The film takes place two years after the Battle of New York (The Avengers, 2012). We find Steve Rogers living in our nation’s capital and running covert ops for S.H.I.E.L.D. He is trying to come to terms with living in today’s world, both in his personal life and his new occupation. An argument between Cap and Nick Fury (Samuel L. Jackson) sets the tone and foreshadows the film’s conflict. Steve finds it difficult to accept that S.H.I.E.L.D.’s philosophy of preemptive defense is what the world needs.
Themes of mistrust and conspiracy run rampant all over the plot and when S.H.I.E.L.D. becomes compromised, Nick Fury is in the cross-hairs. Enter the Winter Soldier (Sebastian Stan), a legendary assassin who many thought was no more than a rumor. The master killer is after the Director and even Fury’s best may not be enough to stop the man who has killed enough to have shaped the world’s diplomacy for the last 50 years.
Steve is forced to choose sides and finds himself a fugitive from the agency that employed him. After escaping S.H.I.E.L.D.’s grasp he meets up with Natasha Romanov (Scarlett Johansson) a.k.a. The Black Widow, and they try to find how deep the conspiracy goes. They recruit Sam Wilson (Anthony Mackie) a.k.a. Falcon, an Air Force veteran working at the local VA hospital who we’re introduced to early in the movie. As the action unfolds, Cap’s team uncovers a major plot which has been years in the making and with it, specters of the past thought to be long gone.
The Russo Brothers have delivered a film wrought with political intrigue and heroes. The expert choreography of fight scenes and the use of live-action special effects make this the grittiest production we’ve seen from Marvel. The cast, both new and returning, blend together in a way even the most stalwart Cap fan would call believable. Even Robert Redford, who plays Alexander Pierce, meshes well into this world of superheroes despite having a background in more grounded roles.
This is a film can be enjoyed by both comic book fans and non-fans alike. This is something which is not often achieved. Marvel Studios has always tread along a line between fans and the general public, careful not to isolate either group but still maximize popularity and profits. I believe this film has achieved that balance in a way that is hard to recreate in a Thor or Iron Man movie.

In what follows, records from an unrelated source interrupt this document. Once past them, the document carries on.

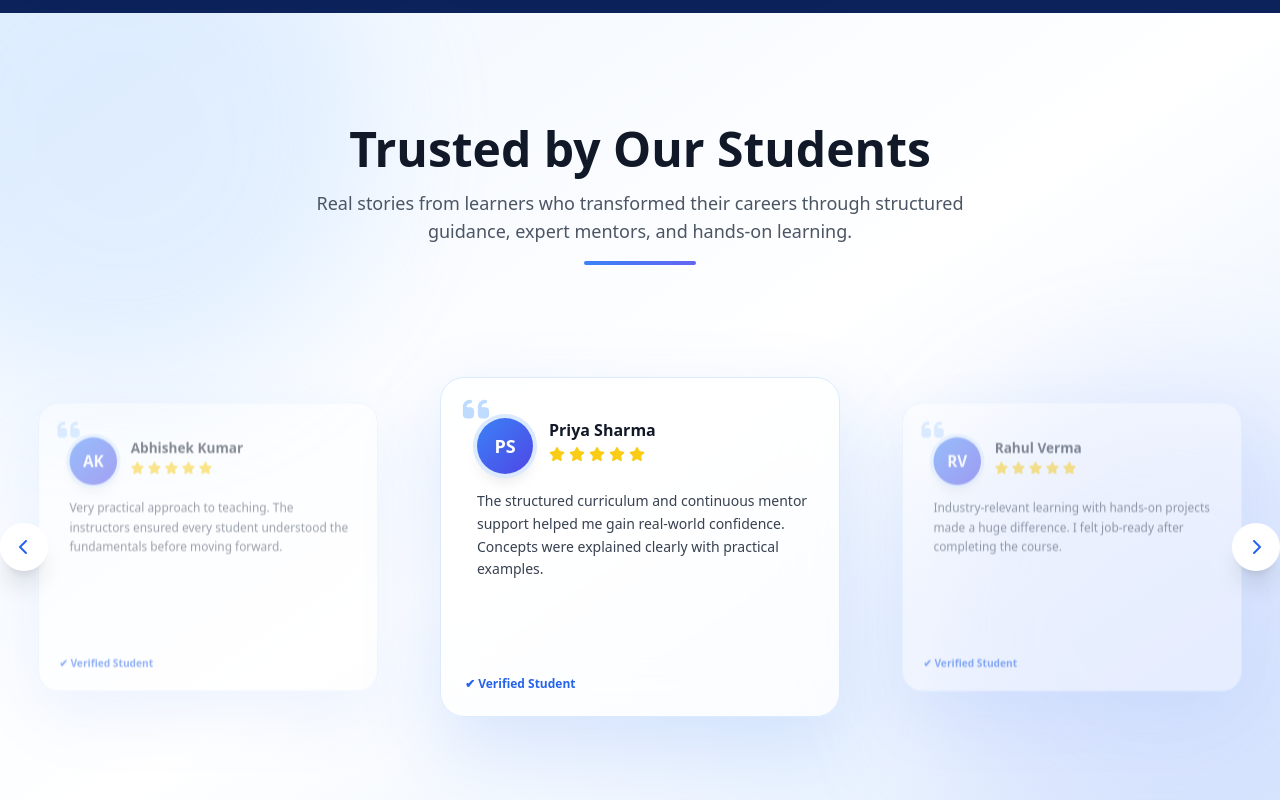
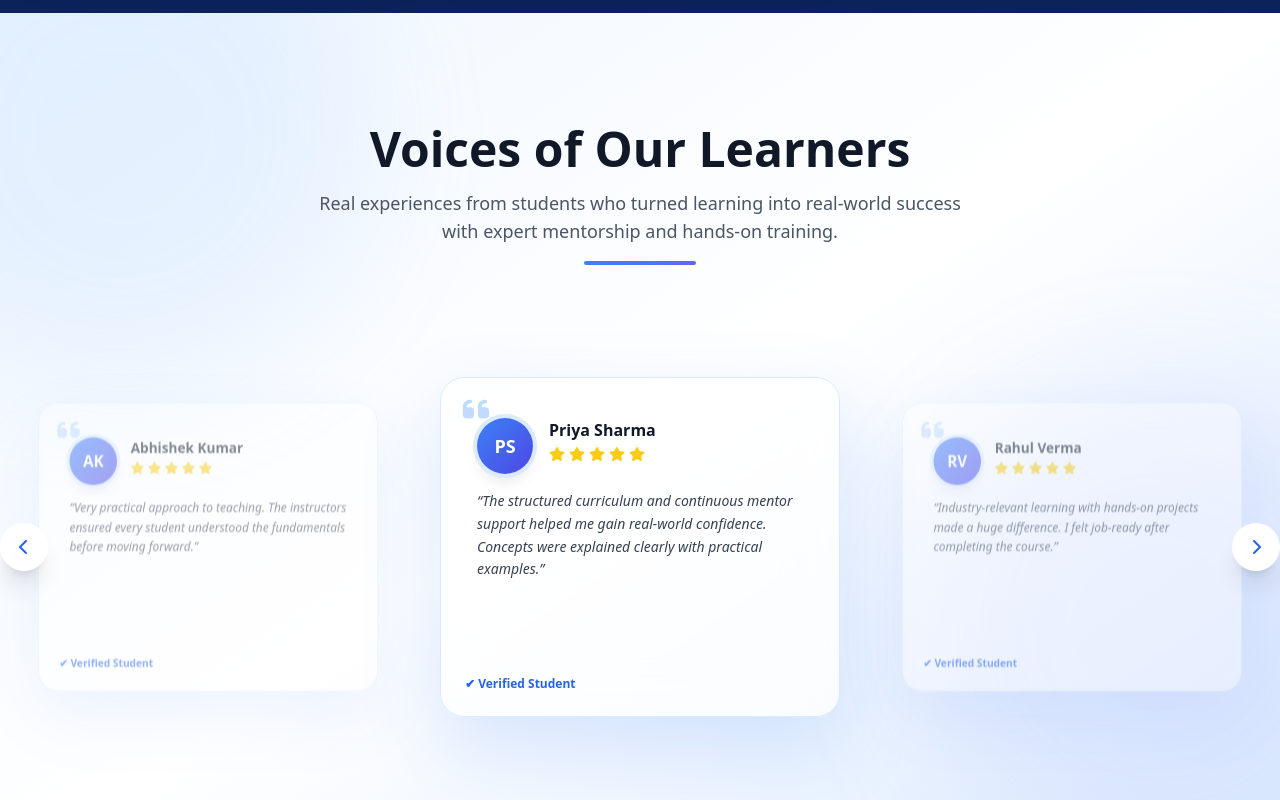
Before and after one commit to Ayyayush/SPT-Classes, a React (Create React App) app: page / in a window 1280 px wide. Shown: the part 2280-3080 px from the top of the page. Built offline with nearby package versions, Linux system fonts and the light colour scheme.

Commit message:
Review-section-update

```diff
--- a/src/components/Review.jsx
+++ b/src/components/Review.jsx
@@ -1,5 +1,5 @@
 import React from "react";
-import { useState, useEffect } from "react";
+import { useState } from "react";
 import { FaChevronLeft, FaChevronRight, FaQuoteLeft, FaStar } from "react-icons/fa6";
 
 /* ================= REVIEW CARD ================= */
@@ -17,7 +17,7 @@ export function ReviewCard(props) {
     <div
       className="
         w-full sm:w-[320px] md:w-[360px] lg:w-[400px]
-        h-[340px]
+        min-h-[280px] sm:h-[340px]
         p-6 flex flex-col justify-between
         rounded-3xl
         bg-white/70 backdrop-blur-xl
@@ -56,12 +56,12 @@ export function ReviewCard(props) {
           </div>
         </div>
 
-        <p className="text-gray-700 text-sm leading-relaxed pl-3">
-          {props?.message}
+        <p className="text-gray-700 text-sm leading-relaxed pl-3 italic">
+          “{props?.message}”
         </p>
       </div>
 
-      <div className="flex items-center gap-2 text-xs text-blue-600 font-semibold mt-4">
+      <div className="flex items-center gap-2 text-xs text-blue-600 font-semibold mt-2">
         ✔ Verified Student
       </div>
     </div>
@@ -98,32 +98,34 @@ export function Review(props) {
     <section className="relative w-full py-28 overflow-hidden">
       {/* GLASSY BACKGROUND */}
       <div className="absolute inset-0 bg-gradient-to-br from-blue-50 via-white to-blue-100"></div>
-      <div className="absolute -top-32 -left-32 w-[500px] h-[500px] bg-blue-300 rounded-full blur-3xl opacity-20"></div>
-      <div className="absolute bottom-0 -right-32 w-[500px] h-[500px] bg-indigo-300 rounded-full blur-3xl opacity-20"></div>
+      <div className="absolute -top-32 -left-32 w-[500px] h-[500px] bg-blue-300 rounded-full blur-3xl opacity-15"></div>
+      <div className="absolute bottom-0 -right-32 w-[500px] h-[500px] bg-indigo-300 rounded-full blur-3xl opacity-15"></div>
 
       <div className="relative max-w-7xl mx-auto px-4 sm:px-6">
         {/* HEADING */}
         <div className="text-center mb-16 space-y-4">
           <h2 className="text-4xl sm:text-5xl font-extrabold text-gray-900">
-            Trusted by Our Students
+            Voices of Our Learners
           </h2>
 
           <p className="text-gray-600 text-lg max-w-2xl mx-auto">
-            Real stories from learners who transformed their careers through
-            structured guidance, expert mentors, and hands-on learning.
+            Real experiences from students who turned learning into real-world
+            success with expert mentorship and hands-on training.
           </p>
 
           <div className="w-28 h-1 bg-gradient-to-r from-blue-500 to-indigo-500 mx-auto rounded-full"></div>
         </div>
 
         <div className="relative flex items-center justify-center py-12">
+          {/* LEFT */}
           <button
             onClick={handlePrev}
-            className="absolute left-0 sm:-left-6 z-10 p-4 bg-white shadow-xl text-blue-600 rounded-full hover:scale-110 transition"
+            className="absolute left-2 sm:-left-6 z-10 p-4 bg-white shadow-xl text-blue-600 rounded-full hover:scale-110 transition"
           >
             <FaChevronLeft />
           </button>
 
+          {/* CARDS */}
           <div className="flex items-center justify-center gap-8 w-full">
             {displayIndexes.map((idx, i) => {
               const review = props?.feedBack[idx];
@@ -147,9 +149,10 @@ export function Review(props) {
             })}
           </div>
 
+          {/* RIGHT */}
           <button
             onClick={handleNext}
-            className="absolute right-0 sm:-right-6 z-10 p-4 bg-white shadow-xl text-blue-600 rounded-full hover:scale-110 transition"
+            className="absolute right-2 sm:-right-6 z-10 p-4 bg-white shadow-xl text-blue-600 rounded-full hover:scale-110 transition"
           >
             <FaChevronRight />
           </button>
```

One reason this film was able to do this is something very few, if any, Marvel movies have ever done: it honored the source material. While the film might not directly adapt its printed counterpart, it manages to capture the same feel and emotion of Brubaker’s original story. However, keeping in mind that “honor” does not mean “adapt”, some plot points seem to have been overlooked in an effort to focus on others. For example, The Winter Soldier’s origin seemed to be dealt with hastily in order to focus more on the growing chaos within S.H.I.E.L.D. despite the character’s name in the title. This is something that can be overlooked, but begs to be answered in future films.
Captain America: The Winter Soldier is not only the best sequel in Marvel’s newest phase of movies, it is quite possibly the best film Marvel has made to date. A well written plot and a copious amount of shield-throwing action create an extremely enjoyable experience.